We received the 256GB Crucial m4 SSD 2.5" with Data Transfer Kit (Part #: CT256M4SSD2CCA) version of the drive, which a USB to SATA cable, making it it simple to copy everything on your hard drive, including operating system, data, email settings and applications, to the Crucial m4. The kit includes the EZ Gig III Cloning and Imaging Software for Windows, ShirtPocket's SuperDuper! for Mac and a Quick Start Guide.
The specific package retails online for US $489.99. Crucial's other versions of the m4 256GB SSD will cost you a little bit less: $470 for the basic drive without any software (Part #: CT256M4SSD2), and $475 for the 256GB
256GB Crucial m4 SSD 2.5" version with a 3,5" bracket ( Part #: CT256M4SSD2BAA).
Below you see the package of the 2.5" Crucial M4 256GB SSD.
The drive uses a SATA III interface, which offers a maximum data rate of 6Gbps. Although it is backwards compatible with SATA II (GBps) the drive will show its strength in the faster interface.
The drive measures 9.5 x 69.85 x 100.5mm, weighs 75g, uses 280mW in use and 100mW idle with a MTBF statistic of 1.2 million hours and it is backed with a 3-Year warranty.
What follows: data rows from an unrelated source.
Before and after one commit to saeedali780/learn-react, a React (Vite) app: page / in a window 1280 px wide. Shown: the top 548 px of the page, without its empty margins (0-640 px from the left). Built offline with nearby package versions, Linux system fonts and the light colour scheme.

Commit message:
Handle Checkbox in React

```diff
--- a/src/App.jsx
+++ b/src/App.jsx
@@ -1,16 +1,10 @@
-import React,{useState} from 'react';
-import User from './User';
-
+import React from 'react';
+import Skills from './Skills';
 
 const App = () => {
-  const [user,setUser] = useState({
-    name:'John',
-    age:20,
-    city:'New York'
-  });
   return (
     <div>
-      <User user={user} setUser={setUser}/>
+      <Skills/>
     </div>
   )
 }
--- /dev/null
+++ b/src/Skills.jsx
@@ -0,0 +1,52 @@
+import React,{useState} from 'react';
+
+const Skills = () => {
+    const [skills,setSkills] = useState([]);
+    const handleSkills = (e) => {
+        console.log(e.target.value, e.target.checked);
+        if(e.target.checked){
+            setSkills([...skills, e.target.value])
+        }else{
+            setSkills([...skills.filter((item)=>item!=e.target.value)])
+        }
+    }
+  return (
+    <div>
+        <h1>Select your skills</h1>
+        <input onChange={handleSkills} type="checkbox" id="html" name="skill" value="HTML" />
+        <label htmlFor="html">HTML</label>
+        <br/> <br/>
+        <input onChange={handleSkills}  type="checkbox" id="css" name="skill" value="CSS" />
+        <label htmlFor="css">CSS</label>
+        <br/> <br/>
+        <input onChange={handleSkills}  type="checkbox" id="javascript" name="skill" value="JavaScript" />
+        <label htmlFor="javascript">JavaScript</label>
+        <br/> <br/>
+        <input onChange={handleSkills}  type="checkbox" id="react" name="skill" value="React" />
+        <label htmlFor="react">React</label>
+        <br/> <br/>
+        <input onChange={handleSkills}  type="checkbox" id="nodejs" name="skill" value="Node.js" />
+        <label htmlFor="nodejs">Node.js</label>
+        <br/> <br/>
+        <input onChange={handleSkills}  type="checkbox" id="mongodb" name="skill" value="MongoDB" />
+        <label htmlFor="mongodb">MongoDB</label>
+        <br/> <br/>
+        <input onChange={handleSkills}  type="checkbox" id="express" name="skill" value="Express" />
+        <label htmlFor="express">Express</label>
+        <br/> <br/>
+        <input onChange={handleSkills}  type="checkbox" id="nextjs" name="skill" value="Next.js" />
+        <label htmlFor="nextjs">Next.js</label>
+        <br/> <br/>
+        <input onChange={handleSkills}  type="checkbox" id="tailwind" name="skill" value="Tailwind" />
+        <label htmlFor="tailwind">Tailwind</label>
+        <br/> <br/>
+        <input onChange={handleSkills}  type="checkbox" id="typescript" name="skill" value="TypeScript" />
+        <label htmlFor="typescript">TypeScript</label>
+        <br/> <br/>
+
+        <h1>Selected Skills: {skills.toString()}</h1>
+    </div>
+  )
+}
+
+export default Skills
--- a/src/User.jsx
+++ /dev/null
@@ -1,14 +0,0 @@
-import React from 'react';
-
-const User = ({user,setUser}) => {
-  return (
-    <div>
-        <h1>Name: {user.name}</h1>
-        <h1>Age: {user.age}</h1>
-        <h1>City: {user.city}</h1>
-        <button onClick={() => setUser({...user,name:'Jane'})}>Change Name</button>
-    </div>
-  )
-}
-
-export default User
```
The 256GB Crucial m4 SSD 2.5" SSD is using Intel's 25nm MLC NAND and the Marvell SATA 6Gb/s controller. With Micron's close partnership with Marvell, they are able to get access to controller variations not offered to other companies. The new m4 is powered by the 88SS9174-BLD2 processor, which is an update to the BJP2 model found in the older C300.
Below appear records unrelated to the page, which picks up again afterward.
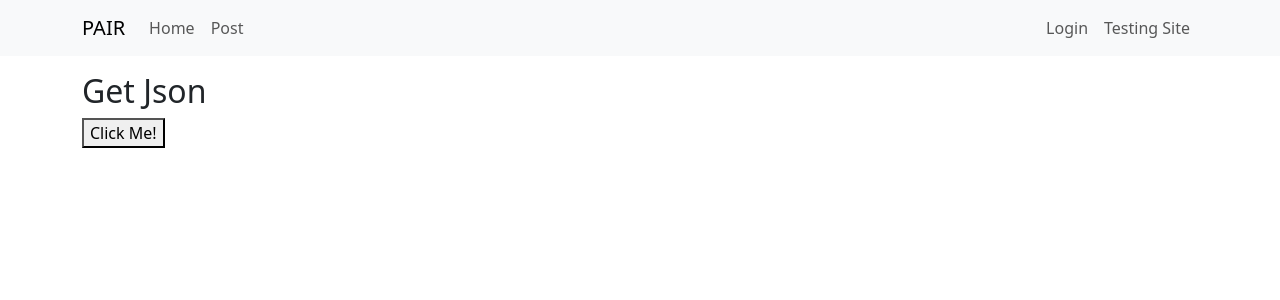
After one commit to LeopardCheetah/flask-app-test-world, a Flask app: page /test in a window 1280 px wide. The commit adds this page. Shown: the top 300 px of the page. Run offline with Flask 3, Linux system fonts and the light colour scheme.

Commit message:
removed example posts from people's profiles + tried adding json stuff

```diff
--- a/app/routes.py
+++ b/app/routes.py
@@ -142,11 +142,13 @@ def edit_about_me():
 @app.route('/user/<username>')
 @login_required
 def user(username):
+    # user = db.session.execute(db.select(User).filter_by(username=username)).scalar_one()
+
+
     user = db.first_or_404(sa.select(User).where(User.username == username))
-    posts = [
-        {'author': user, 'body': 'Test post #1'},
-        {'author': user, 'body': 'Test post #2'}
-    ]
+    query = sa.select(Post).order_by(Post.timestamp.desc()).where(Post.author == user)
+    posts = db.session.scalars(query).all()
+
     return render_template('user.html', user=user, posts=posts)
 
 
@@ -158,9 +160,6 @@ def user(username):
 
 
 
-
-
-@app.route('/secret')
-@login_required
-def secret():
-    return render_template('secret.html', title='SECRET!')
+@app.route('/test')
+def test():
+    return render_template('test.html', title='for testing purposes')
--- a/app/templates/base.html
+++ b/app/templates/base.html
@@ -8,7 +8,7 @@
     {% if title %}
     <title>{{ title }} - PAIR</title>
     {% else %}
-    <title>welcome to some website maybe</title>
+    <title>Silly Little Website!</title>
     {% endif %}
     <link
         href="https://cdn.jsdelivr.net/npm/bootstrap@5.3.2/dist/css/bootstrap.min.css"
@@ -53,7 +53,7 @@
             {% endif %}
 
             <li class="nav-item">
-                <a class="nav-link" aria-current="page" href="{{ url_for('secret') }}">Secrets!</a>
+                <a class="nav-link" aria-current="page" href="{{ url_for('test') }}">Testing Site</a>
             </li>
           </ul>
         </div>
--- a/app/templates/secret.html
+++ /dev/null
@@ -1,5 +0,0 @@
-{% extends "base.html" %}
-
-{% block content %}
-    <p>something something there are secrets here</p>
-{% endblock %}
--- /dev/null
+++ b/app/templates/test.html
@@ -0,0 +1,21 @@
+{% extends "base.html" %}
+
+{% block content %}
+
+    <script>
+        function getJson() {
+            console.log("button was pressed")
+            document.getElementById("display-area").innerHTML = "Some text just magically appeared!!";
+            console.log("end button command")
+        }
+    </script>
+
+
+
+    <h2>Get Json</h2>
+    <button type="button" id="json-getter" onclick="getJson()">Click Me!</button>
+
+    <p id="display-area"></p>
+
+
+{% endblock %}
```
Also changed, not shown: README.md, app.db.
The 256GB model includes sixteen 16GB Micron 29F128G08CFAAB NAND pieces, split up with eight soldered to each side of the circuit board.
The SSD can be easily installed in your chassis. The procedure is no different than installing any other drive. Connect the SATA and power cable, and you are good to go.
The installed SSD was identified as "M4-CT256M4SSD2" with firmware v0.001.
After installation, Intel's software in our test PC provided some information about the drive. As you see in the screen shot below, the drive is offering 244,198MB of storage, which is higher than what we get from other SSDs of the category, which are typically available in 240GB configurations.
More information about the drive is provided by the CrystalDiskInfo utility:
For better performance under Windows Vista, you may need to disable any HDD optimizations such as drive indexing, prefetch superfetch disabled and defragmentation.
Windows 7 and Windows Server 2008 R2 support the TRIM function, which the operating systems use when they detect that a file is being deleted from an SSD. Here is how it works: When the OS deletes a file on an SSD, it updates the file system but also tells the SSD via the TRIM command which pages should be deleted. At the time of the delete, the SSD can read the block into memory, erase the block, and write back only pages with data in them. This will result in no performance degradation for writes because the pages are already empty. As you realize TRIM only improves performance when you delete files and not when you overwrite an existing file.
You may also consider enabling the AHCI mode, which could give your SSD a little extra performance boost.